▶ The problem: Pull out all lines from the listing below in which the word "entryY" appears.

▶ Records for the exercise:

--------------------

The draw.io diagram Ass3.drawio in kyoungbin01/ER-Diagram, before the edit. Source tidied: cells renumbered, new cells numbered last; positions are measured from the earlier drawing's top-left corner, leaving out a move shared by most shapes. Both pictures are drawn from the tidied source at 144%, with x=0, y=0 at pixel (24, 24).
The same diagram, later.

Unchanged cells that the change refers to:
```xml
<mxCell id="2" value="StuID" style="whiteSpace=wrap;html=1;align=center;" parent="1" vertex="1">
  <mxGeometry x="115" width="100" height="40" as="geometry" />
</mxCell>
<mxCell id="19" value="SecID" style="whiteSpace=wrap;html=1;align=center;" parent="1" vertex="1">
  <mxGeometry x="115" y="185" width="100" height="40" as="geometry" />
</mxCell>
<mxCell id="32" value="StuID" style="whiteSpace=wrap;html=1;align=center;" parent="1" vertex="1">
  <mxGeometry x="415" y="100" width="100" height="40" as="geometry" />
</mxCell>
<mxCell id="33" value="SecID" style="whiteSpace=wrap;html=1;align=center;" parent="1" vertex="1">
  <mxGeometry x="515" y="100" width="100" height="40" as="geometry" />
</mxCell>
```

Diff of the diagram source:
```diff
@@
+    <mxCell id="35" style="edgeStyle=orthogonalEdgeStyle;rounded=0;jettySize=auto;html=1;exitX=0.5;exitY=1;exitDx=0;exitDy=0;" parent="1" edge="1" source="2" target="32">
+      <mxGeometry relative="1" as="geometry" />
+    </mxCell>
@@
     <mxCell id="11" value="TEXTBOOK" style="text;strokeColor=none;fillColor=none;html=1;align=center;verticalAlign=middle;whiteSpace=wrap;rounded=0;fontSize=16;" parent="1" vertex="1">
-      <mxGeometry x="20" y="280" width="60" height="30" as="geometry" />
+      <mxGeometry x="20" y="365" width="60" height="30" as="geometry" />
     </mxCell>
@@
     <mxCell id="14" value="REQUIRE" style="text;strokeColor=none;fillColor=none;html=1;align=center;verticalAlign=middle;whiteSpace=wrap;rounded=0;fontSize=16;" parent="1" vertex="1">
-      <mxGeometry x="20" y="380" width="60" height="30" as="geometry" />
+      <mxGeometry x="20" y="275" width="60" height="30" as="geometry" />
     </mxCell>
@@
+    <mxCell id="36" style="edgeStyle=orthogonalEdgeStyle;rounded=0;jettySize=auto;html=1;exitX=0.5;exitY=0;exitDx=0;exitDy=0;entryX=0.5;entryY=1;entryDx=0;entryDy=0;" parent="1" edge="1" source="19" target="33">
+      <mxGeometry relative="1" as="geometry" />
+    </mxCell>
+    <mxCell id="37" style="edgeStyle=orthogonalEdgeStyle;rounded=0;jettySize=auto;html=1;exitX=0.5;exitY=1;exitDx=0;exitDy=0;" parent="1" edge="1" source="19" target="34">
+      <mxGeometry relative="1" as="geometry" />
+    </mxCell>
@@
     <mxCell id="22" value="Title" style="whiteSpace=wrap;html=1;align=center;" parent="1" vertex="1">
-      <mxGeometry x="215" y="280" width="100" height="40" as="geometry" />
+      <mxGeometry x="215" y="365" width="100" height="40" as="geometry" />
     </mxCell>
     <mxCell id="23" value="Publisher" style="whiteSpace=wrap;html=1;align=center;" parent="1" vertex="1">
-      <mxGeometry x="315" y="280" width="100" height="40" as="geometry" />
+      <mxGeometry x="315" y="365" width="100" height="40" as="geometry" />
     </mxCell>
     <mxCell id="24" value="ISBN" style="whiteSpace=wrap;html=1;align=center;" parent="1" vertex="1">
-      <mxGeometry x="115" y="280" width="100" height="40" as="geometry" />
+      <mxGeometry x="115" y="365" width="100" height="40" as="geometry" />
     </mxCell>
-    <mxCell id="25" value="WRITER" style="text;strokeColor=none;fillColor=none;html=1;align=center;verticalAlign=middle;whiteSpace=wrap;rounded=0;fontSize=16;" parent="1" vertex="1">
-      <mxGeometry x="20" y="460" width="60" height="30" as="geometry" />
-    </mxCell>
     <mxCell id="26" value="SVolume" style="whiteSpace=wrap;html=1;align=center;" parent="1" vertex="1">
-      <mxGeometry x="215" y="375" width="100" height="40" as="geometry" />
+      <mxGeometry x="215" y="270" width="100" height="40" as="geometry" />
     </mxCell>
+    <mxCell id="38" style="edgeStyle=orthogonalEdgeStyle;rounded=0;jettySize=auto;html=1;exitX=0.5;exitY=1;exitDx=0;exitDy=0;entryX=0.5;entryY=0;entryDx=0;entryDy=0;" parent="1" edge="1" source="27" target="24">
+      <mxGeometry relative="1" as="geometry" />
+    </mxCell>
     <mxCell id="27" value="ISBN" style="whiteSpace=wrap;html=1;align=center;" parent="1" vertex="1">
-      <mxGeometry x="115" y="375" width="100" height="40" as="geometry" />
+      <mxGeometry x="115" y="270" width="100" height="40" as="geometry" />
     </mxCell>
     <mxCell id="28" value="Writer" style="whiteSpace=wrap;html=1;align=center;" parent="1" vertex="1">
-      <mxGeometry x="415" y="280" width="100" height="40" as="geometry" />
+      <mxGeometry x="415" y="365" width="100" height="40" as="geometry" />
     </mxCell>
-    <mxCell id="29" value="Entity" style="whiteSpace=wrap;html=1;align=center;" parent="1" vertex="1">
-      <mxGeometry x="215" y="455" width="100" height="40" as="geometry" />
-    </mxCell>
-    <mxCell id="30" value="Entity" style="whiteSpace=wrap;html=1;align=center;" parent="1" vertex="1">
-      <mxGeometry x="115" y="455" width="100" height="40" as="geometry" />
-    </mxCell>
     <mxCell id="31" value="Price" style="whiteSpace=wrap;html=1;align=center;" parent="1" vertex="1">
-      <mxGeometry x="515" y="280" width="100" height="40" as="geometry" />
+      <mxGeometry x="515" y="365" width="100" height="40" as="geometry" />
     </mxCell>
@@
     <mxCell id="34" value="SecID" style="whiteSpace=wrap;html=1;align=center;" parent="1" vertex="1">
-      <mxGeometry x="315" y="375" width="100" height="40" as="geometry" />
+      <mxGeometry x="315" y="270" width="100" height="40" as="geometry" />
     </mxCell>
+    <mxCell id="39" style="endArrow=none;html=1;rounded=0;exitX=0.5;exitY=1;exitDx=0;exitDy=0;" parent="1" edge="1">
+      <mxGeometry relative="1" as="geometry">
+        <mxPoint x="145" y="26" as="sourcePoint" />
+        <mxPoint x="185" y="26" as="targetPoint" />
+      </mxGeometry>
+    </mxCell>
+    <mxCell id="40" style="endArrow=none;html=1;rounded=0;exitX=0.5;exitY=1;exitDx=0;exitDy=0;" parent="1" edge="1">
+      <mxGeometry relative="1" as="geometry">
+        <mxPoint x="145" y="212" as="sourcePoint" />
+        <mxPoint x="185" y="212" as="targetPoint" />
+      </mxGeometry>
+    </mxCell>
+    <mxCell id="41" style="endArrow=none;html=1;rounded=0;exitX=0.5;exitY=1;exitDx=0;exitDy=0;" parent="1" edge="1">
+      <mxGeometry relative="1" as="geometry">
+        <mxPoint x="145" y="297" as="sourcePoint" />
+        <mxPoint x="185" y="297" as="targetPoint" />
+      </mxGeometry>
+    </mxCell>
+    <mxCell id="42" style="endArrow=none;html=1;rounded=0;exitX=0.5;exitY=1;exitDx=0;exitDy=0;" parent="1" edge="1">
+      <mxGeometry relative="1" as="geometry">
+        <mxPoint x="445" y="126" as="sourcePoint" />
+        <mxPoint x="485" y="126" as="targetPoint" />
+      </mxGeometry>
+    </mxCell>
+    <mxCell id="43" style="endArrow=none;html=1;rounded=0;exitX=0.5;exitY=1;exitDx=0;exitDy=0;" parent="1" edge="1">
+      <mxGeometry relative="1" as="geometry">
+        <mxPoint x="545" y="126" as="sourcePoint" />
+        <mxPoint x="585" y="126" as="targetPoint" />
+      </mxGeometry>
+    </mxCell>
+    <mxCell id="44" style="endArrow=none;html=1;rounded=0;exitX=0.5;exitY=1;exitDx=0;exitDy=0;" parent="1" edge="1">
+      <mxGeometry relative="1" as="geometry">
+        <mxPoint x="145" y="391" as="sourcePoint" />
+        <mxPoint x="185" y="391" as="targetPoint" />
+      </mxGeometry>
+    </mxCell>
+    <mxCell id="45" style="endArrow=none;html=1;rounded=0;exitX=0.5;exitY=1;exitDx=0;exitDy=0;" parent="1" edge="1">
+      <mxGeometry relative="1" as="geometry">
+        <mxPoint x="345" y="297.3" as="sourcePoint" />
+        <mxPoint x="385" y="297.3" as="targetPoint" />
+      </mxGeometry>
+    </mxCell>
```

--------------------

▶ Answer below:
+    <mxCell id="36" style="edgeStyle=orthogonalEdgeStyle;rounded=0;jettySize=auto;html=1;exitX=0.5;exitY=0;exitDx=0;exitDy=0;entryX=0.5;entryY=1;entryDx=0;entryDy=0;" parent="1" edge="1" source="19" target="33">
+    <mxCell id="38" style="edgeStyle=orthogonalEdgeStyle;rounded=0;jettySize=auto;html=1;exitX=0.5;exitY=1;exitDx=0;exitDy=0;entryX=0.5;entryY=0;entryDx=0;entryDy=0;" parent="1" edge="1" source="27" target="24">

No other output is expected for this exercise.